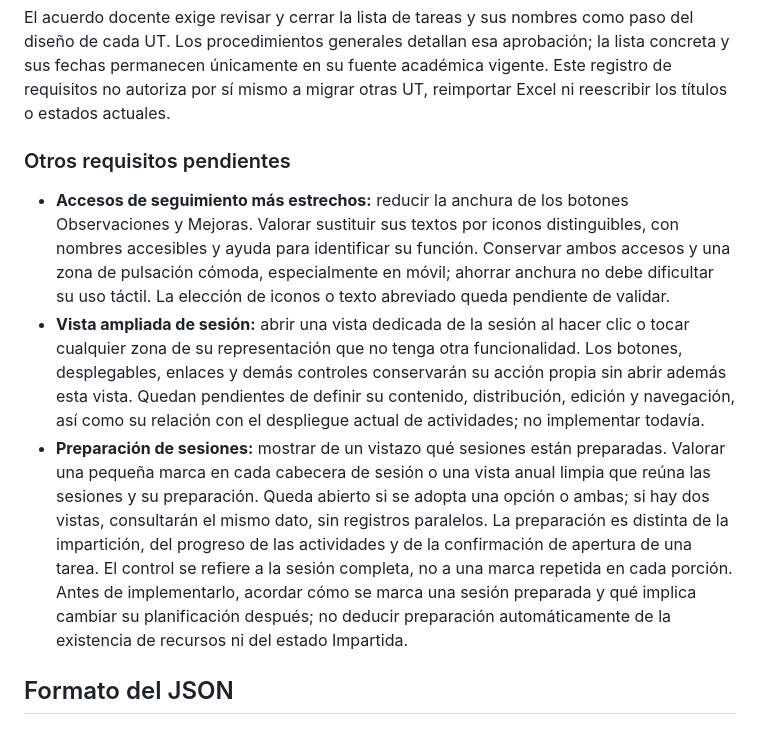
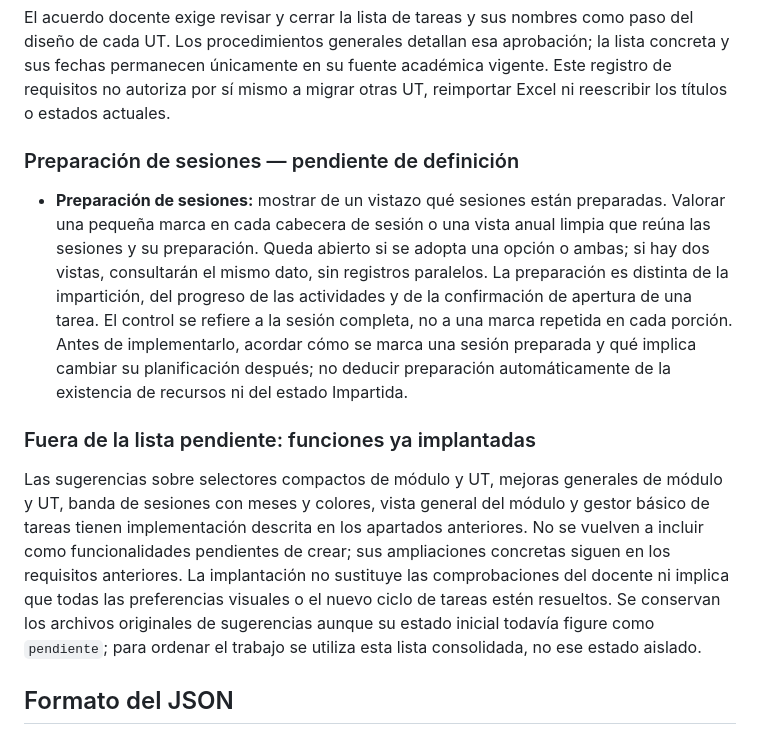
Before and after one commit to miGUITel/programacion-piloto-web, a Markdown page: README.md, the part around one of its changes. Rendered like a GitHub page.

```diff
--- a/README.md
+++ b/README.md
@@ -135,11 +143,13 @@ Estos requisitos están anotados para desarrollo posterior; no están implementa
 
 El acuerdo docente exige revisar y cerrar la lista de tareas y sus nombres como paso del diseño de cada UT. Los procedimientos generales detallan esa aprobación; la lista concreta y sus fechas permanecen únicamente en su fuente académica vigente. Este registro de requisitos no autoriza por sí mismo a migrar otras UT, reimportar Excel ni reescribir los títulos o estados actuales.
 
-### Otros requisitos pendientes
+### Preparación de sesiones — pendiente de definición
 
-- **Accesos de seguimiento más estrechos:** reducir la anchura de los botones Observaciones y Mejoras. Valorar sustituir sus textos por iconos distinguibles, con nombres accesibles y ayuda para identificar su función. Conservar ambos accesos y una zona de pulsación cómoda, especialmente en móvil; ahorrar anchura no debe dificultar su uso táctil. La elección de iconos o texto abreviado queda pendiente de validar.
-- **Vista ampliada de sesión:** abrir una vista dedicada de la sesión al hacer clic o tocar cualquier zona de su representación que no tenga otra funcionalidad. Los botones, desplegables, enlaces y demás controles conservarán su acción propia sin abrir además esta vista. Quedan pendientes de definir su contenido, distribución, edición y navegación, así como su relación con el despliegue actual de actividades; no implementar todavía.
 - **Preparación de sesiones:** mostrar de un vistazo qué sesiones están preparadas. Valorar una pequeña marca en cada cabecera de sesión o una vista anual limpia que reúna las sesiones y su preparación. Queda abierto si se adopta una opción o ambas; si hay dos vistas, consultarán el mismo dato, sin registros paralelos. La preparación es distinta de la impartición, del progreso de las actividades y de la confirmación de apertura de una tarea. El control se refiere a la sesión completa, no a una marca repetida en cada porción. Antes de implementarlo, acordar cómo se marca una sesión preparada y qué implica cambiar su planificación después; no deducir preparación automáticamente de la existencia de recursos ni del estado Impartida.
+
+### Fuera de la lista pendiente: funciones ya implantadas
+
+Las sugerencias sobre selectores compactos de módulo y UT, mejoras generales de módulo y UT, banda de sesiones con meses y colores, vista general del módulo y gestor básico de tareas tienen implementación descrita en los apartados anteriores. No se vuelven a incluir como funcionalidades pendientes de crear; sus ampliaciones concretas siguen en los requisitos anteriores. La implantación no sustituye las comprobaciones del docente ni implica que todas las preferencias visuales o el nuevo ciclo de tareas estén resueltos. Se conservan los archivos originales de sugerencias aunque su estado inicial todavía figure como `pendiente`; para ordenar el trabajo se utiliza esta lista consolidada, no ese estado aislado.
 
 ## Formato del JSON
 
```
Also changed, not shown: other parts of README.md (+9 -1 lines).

++++++++++

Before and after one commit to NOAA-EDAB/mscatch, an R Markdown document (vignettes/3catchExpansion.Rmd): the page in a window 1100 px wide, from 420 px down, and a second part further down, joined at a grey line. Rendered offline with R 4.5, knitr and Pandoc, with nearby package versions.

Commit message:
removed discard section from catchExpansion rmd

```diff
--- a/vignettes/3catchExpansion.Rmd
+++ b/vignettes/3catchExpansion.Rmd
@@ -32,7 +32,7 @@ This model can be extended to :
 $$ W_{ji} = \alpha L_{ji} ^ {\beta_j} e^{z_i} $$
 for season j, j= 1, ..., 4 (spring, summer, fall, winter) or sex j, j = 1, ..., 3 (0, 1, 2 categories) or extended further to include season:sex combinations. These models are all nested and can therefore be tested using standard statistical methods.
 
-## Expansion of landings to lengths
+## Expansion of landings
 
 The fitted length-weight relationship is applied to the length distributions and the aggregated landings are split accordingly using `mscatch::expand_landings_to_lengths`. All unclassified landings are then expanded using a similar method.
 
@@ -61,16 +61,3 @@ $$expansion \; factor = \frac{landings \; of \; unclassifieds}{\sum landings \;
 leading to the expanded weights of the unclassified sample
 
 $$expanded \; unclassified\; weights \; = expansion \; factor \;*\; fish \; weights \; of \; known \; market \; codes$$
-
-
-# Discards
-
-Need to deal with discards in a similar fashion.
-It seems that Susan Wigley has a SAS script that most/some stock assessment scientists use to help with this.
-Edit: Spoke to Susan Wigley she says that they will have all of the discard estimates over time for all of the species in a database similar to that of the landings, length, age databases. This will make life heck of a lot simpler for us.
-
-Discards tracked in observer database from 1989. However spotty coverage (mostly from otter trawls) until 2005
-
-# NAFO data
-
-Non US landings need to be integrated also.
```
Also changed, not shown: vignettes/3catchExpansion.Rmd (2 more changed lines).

++++++++++

TASK REQUIREMENTS: In the records, locate each line holding the string "shown" and copy it.

THE ANSWER:
Also changed, not shown: other parts of README.md (+9 -1 lines).
Also changed, not shown: vignettes/3catchExpansion.Rmd (2 more changed lines).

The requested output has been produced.